Doing the thing you’re passionate about is great but no doubt, for many, those things begin to eventually pull. That is something that I again thought long and hard about before taking the plunge and becoming a full time athlete. Although not knowing the full ins and out, I was fully aware that I was going to be doing something that required living a different lifestyle, schedule, activity and financially from the norm. Personally I battled those ideas for around 4 years until I was about 28 then, on coming to the actual realisation, I tried to tell myself this for a while before I actually believed it, I decided that there was no manual telling me I had to do certain things at a certain age, I could make money, have a family etcetera a bit later on; I had a lot of support around that, I was helped by my coaches and some older Judo and non Judo friends, most of whom said they wished that they had gone on fighting a bit longer or, followed their dreams instead of money first. My coach also helped me with getting onto coaching courses so that I had other options for when I finished competing. Tim Ferris speaks very strongly about this sort of thing, that someone is better off spending 10-15 years of their retirement in their twenties and thirties because it doesn’t matter if someone retires from work at 55 or at 70, at both those ages they will still be physically unable to pursue many of those things that they’d have liked to have as a younger person.
Ultimately I couldn’t have lived the rest of my life comfortably without knowing how far I could have got in competitive Judo, so, like many, I made the decision to enter into full time training, nearly 12 years ago. With no exception I know of no Judo athlete that has regularly been successful internationally as a senior and has not trained full-time for at least a sustained period of time, not one. It’s a necessity.

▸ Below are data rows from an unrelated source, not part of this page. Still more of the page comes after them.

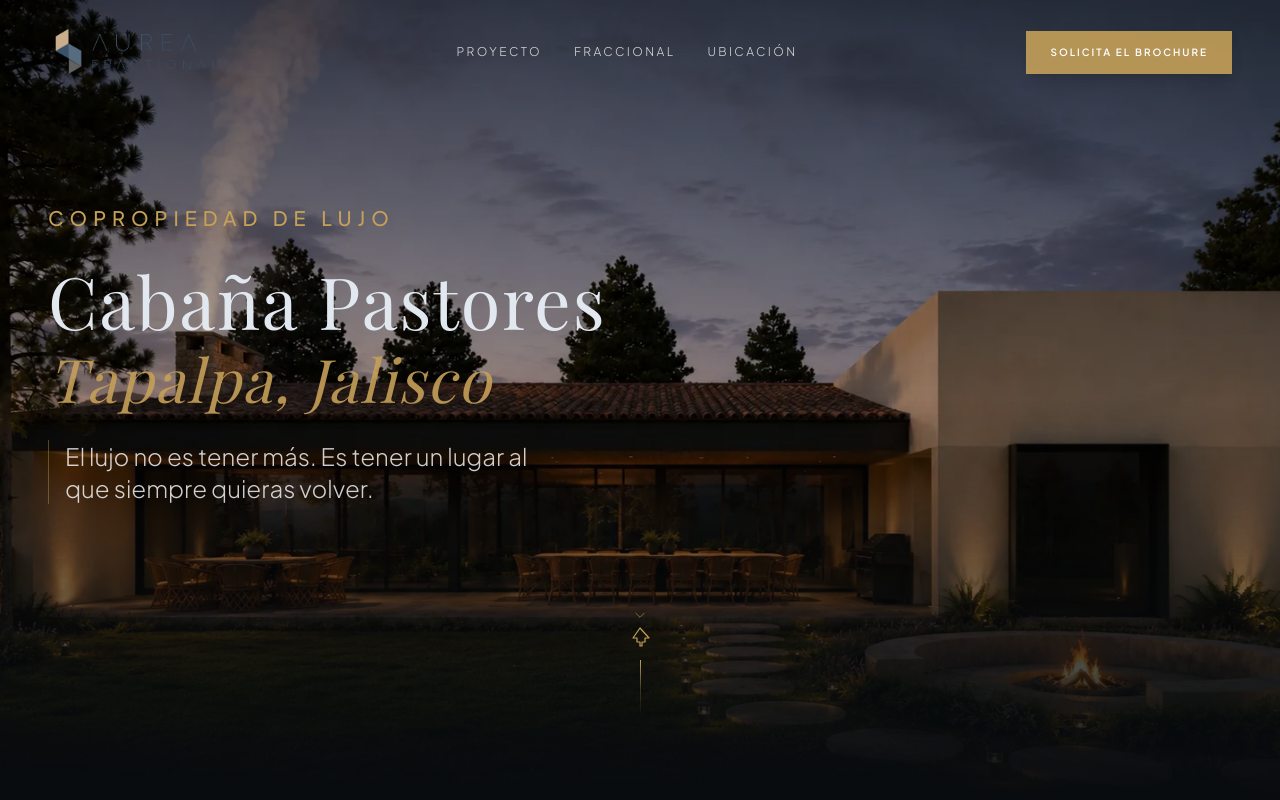
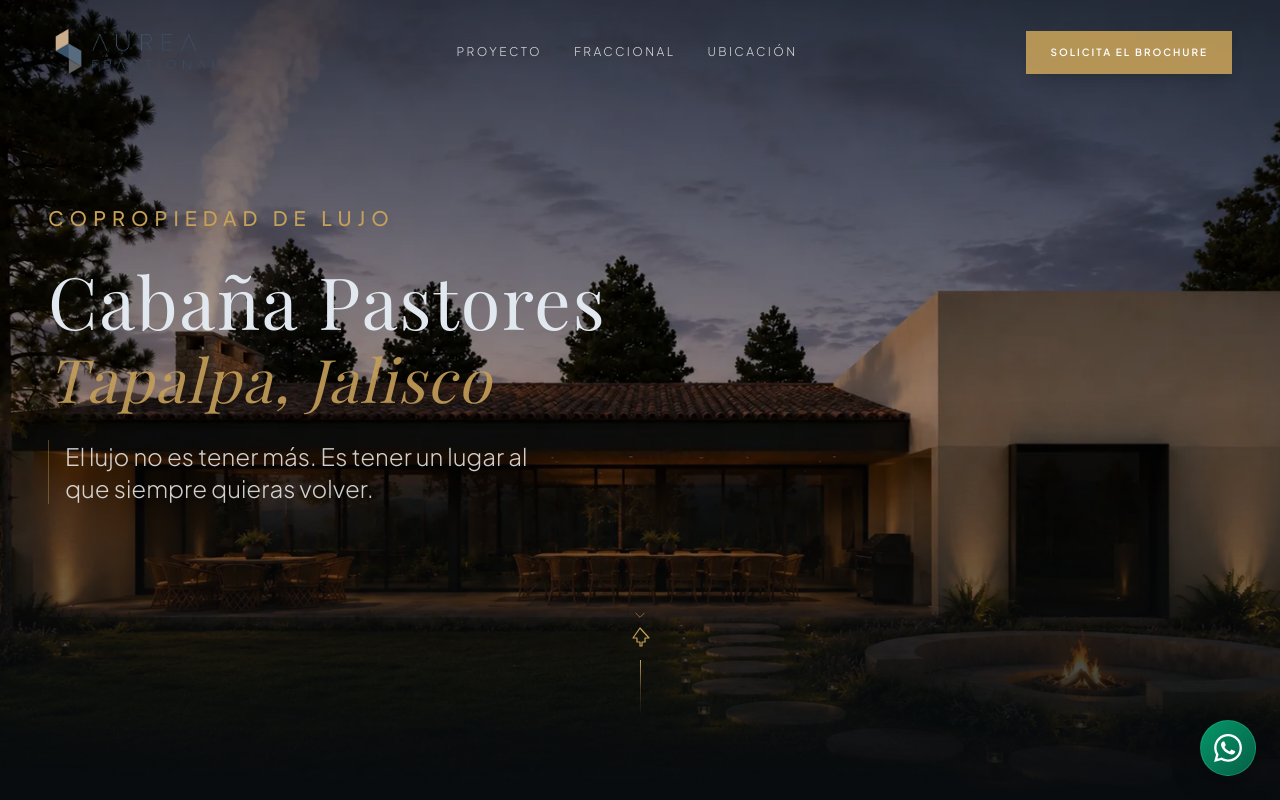
Before and after one commit to jhon-henao13/aurea-fractional, a React (Vite) app: page / in a window 1280 px wide. Shown: the top 800 px of the page. Built offline with nearby package versions, Linux system fonts and the light colour scheme; a web font is replaced by a local one.

Commit message:
feat: add btn-whatsapp. fix: ajust text in SpacesToShare & footer

```diff
--- a/src/App.jsx
+++ b/src/App.jsx
@@ -12,6 +12,7 @@
 
 // Importación del nuevo componente de revelación premium
 import ScrollReveal from './components/ScrollReveal';
+import WhatsAppButton from './components/WhatsAppButton';
 
 function App() {
   return (
@@ -62,6 +63,8 @@
       </main>
 
       <Footer />
+
+      <WhatsAppButton />
     </div>
   );
 }
--- a/src/components/Footer.jsx
+++ b/src/components/Footer.jsx
@@ -68,13 +68,13 @@
           </span>
           <div className="flex items-center space-x-4">
             {/* Facebook */}
-            <a href="#facebook" className="text-[#F4F1EA]/80 hover:text-gold-400 transition-colors p-1 transform hover:scale-110 duration-300">
+            <a href="#facebook" target="_blank" rel="noopener noreferrer" className="text-[#F4F1EA]/80 hover:text-gold-400 transition-colors p-1 transform hover:scale-110 duration-300">
               <svg className="w-7 h-7" fill="currentColor" viewBox="0 0 24 24">
                 <path d="M22 12c0-5.523-4.477-10-10-10S2 6.477 2 12c0 4.991 3.657 9.128 8.438 9.878v-6.987h-2.54V12h2.54V9.797c0-2.506 1.492-3.89 3.777-3.89 1.094 0 2.238.195 2.238.195v2.46h-1.26c-1.243 0-1.63.771-1.63 1.562V12h2.773l-.443 2.89h-2.33v6.988C18.343 21.128 22 12 22 12z" />
               </svg>
             </a>
             {/* Instagram */}
-            <a href="#instagram" className="text-[#F4F1EA]/80 hover:text-gold-400 transition-colors p-1 transform hover:scale-110 duration-300">
+            <a href="https://www.instagram.com/aureafractional" target="_blank" rel="noopener noreferrer" className="text-[#F4F1EA]/80 hover:text-gold-400 transition-colors p-1 transform hover:scale-110 duration-300">
               <svg className="w-7 h-7" fill="none" stroke="currentColor" strokeWidth={1.5} viewBox="0 0 24 24">
                 <rect width="20" height="20" x="2" y="2" rx="5" ry="5"/>
                 <path d="M16 11.37A4 4 0 1112.63 8 4 4 0 0116 11.37zM17.5 6.5h.01"/>
--- a/src/components/SpacesToShare.jsx
+++ b/src/components/SpacesToShare.jsx
@@ -15,7 +15,7 @@
     },
     {
       id: 2,
-      value: "653 m2",
+      value: "630 m2",
       label: "Construcción",
       // Icono de fachada de residencia premium
       icon: (
--- /dev/null
+++ b/src/components/WhatsAppButton.jsx
@@ -0,0 +1,48 @@
+// src/components/WhatsAppButton.jsx
+import React, { useState } from 'react';
+
+export default function WhatsAppButton() {
+  const [isHovered, setIsHovered] = useState(false);
+
+  // Número y mensaje codificados para la URL de WhatsApp
+  const phoneNumber = '523324967419';
+  const message = encodeURIComponent('Hola, me interesa recibir información de Cabaña Pastores.');
+  const whatsappUrl = `https://wa.me/${phoneNumber}?text=${message}`;
+
+  return (
+    <div className="fixed bottom-6 right-6 z-50 flex items-center gap-3">
+      {/* Tooltip elegante que aparece al hacer hover */}
+      <div
+        className={`transition-all duration-300 transform ${
+          isHovered ? 'opacity-100 translate-x-0' : 'opacity-0 translate-x-2 pointer-events-none'
+        } hidden md:flex items-center bg-[#0B0F12]/90 backdrop-blur-md border border-gold-500/30 text-luxury-cream text-xs tracking-wider uppercase py-2 px-4 rounded-full shadow-2xl`}
+      >
+        <span className="w-2 h-2 rounded-full bg-emerald-500 animate-pulse mr-2"></span>
+        Asesoría Privada
+      </div>
+
+      {/* Botón flotante principal */}
+      <a
+        href={whatsappUrl}
+        target="_blank"
+        rel="noopener noreferrer"
+        onMouseEnter={() => setIsHovered(true)}
+        onMouseLeave={() => setIsHovered(false)}
+        aria-label="Contactar por WhatsApp"
+        className="group relative flex items-center justify-center w-14 h-14 bg-gradient-to-br from-emerald-600 to-emerald-800 text-white rounded-full shadow-[0_8px_30px_rgb(0,0,0,0.3)] hover:shadow-[0_8px_30px_rgba(16,185,129,0.4)] border border-emerald-400/30 transition-all duration-300 transform hover:scale-105 active:scale-95"
+      >
+        {/* Anillo de pulso sutil de fondo */}
+        <span className="absolute inset-0 rounded-full border border-emerald-400/50 animate-ping opacity-25 pointer-events-none"></span>
+
+        {/* Icono SVG oficial de WhatsApp optimizado */}
+        <svg
+          className="w-7 h-7 transition-transform duration-300 group-hover:rotate-12"
+          fill="currentColor"
+          viewBox="0 0 24 24"
+        >
+          <path d="M.057 24l1.687-6.163c-1.041-1.804-1.588-3.849-1.587-5.946.003-6.556 5.338-11.891 11.893-11.891 3.181.001 6.167 1.24 8.413 3.488 2.245 2.248 3.481 5.236 3.48 8.414-.003 6.557-5.338 11.892-11.893 11.892-1.99-.001-3.951-.5-5.688-1.448l-6.305 1.654zm6.597-3.807c1.676.995 3.276 1.591 5.392 1.592 5.448 0 9.886-4.434 9.889-9.885.002-5.462-4.415-9.89-9.881-9.892-5.452 0-9.887 4.434-9.889 9.884-.001 2.225.651 3.891 1.746 5.634l-.999 3.648 3.742-.981zm11.387-5.464c-.074-.124-.272-.198-.57-.347-.297-.149-1.758-.868-2.031-.967-.272-.099-.47-.149-.669.149-.198.297-.768.967-.941 1.165-.173.198-.347.223-.644.074-.297-.149-1.255-.462-2.39-1.475-.883-.788-1.48-1.761-1.653-2.059-.173-.297-.018-.458.13-.606.134-.133.297-.347.446-.521.151-.172.2-.296.3-.495.099-.198.05-.372-.025-.521-.075-.148-.669-1.611-.916-2.206-.242-.579-.487-.501-.669-.51l-.57-.01c-.198 0-.52.074-.792.372s-1.04 1.016-1.04 2.479 1.065 2.876 1.213 3.074c.149.198 2.095 3.2 5.076 4.487.709.306 1.263.489 1.694.626.712.226 1.36.194 1.872.118.571-.085 1.758-.719 2.006-1.413.248-.695.248-1.29.173-1.414z"/>
+        </svg>
+      </a>
+    </div>
+  );
+}
```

I hope that has given the reader some small idea of what is taken into account before the decision to enter into full time training is made, some of the realities and thought patterns around it and, in some of the important periods during the full time training that can be trickier to navigate, that retire plenty of athletes early.
Part two next time where we’ll look at the day to day training.
Sign up to get my free weekly newsletter Judo’s Weekly Weigh In straight to your inbox!